U.S. Senate Bill Requires Fixed-Price JSF Contract
The defense authorization bill passed by the U.S. Senate Armed Services Committee on June 16 requires a fixed-price contract for the next F-35 Joint Strike Fighter (JSF) buy, forcing the contractors to absorb any cost overruns.
The Senate panel met throughout the week behind closed doors marking up the authorization bill for 2012. Details of the markup were released in a June 17 email from the committee.
“The bill contains a unique requirement that the low-rate initial procurement contract for the FY11 lot of the Joint Strike Fighter (LRIP-5) program must be a fixed-price contract and the contract must require the contractor to absorb 100 percent of costs above the target cost,” the committee’s statement said.
With lot 4, the Pentagon converted from a cost-plus, award-fee plan to a fixed-price, incentive-fee deal. It is negotiating the LRIP 5 buy with prime contractor Lockheed Martin.

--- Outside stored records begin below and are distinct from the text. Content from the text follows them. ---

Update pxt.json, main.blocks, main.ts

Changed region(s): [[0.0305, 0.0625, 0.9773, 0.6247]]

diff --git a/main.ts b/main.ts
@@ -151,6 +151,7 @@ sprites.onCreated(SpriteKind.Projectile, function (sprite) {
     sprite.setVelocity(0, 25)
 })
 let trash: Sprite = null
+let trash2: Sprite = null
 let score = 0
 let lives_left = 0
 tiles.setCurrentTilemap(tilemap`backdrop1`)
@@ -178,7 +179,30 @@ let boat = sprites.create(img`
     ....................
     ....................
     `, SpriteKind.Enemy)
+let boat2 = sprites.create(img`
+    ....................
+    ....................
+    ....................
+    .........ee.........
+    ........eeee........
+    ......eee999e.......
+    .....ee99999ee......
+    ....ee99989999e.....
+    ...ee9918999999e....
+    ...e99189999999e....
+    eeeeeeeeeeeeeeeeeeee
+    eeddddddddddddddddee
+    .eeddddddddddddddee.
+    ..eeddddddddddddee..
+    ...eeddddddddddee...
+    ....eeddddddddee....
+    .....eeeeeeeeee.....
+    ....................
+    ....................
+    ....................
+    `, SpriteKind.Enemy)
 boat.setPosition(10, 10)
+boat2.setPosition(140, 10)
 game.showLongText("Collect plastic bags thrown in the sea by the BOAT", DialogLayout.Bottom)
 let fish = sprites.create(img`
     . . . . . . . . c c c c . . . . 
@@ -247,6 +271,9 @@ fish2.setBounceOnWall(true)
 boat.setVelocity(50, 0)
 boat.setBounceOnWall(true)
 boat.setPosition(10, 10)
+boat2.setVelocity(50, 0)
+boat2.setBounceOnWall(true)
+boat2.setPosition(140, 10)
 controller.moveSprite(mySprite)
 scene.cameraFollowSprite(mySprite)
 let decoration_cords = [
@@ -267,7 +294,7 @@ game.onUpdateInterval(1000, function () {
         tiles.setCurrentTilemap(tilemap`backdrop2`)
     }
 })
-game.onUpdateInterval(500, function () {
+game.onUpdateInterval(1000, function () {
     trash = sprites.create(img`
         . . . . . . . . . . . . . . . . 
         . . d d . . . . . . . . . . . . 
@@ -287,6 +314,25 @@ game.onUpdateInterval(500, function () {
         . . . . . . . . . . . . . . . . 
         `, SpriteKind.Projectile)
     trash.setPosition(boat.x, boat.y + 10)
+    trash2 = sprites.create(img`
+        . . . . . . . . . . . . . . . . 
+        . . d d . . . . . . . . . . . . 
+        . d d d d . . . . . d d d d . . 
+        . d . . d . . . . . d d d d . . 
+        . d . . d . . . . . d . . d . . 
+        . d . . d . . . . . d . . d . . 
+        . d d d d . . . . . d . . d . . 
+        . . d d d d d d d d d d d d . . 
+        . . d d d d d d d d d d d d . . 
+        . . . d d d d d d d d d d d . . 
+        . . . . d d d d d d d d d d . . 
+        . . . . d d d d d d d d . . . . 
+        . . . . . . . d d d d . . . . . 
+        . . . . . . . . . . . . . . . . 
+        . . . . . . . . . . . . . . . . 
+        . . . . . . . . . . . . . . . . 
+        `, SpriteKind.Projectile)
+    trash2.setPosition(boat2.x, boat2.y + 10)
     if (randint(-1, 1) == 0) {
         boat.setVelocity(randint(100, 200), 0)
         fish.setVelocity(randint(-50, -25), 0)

If included in the final bill passed by both chambers, the Senate committee’s amendment would make using a fixed-price contract legally binding.
The bill fully supports the Pentagon’s budget request for procurement of the aircraft, allocating $3.2 billion for the Navy and $3.7 billion for Air Force’s JSF buy. The Pentagon plans to buy 32 JSF aircraft in 2012: 19 for the Air Force, seven for the Navy and six for the Marine Corps.
The JSF program is under intense scrutiny by Pentagon leadership due to dramatic cost overruns and production delays. Defense Secretary Robert Gates put the Marine Corps variant on a two year-probation earlier this year.
A Defense Acquisition Board review that would have established a new cost baseline for the F-35 has been postponed until the fall, according to JSF program executive officer Vice Adm. David Venlet.
The review had been scheduled for late May, and then was rescheduled for mid-June.
By KATE BRANNEN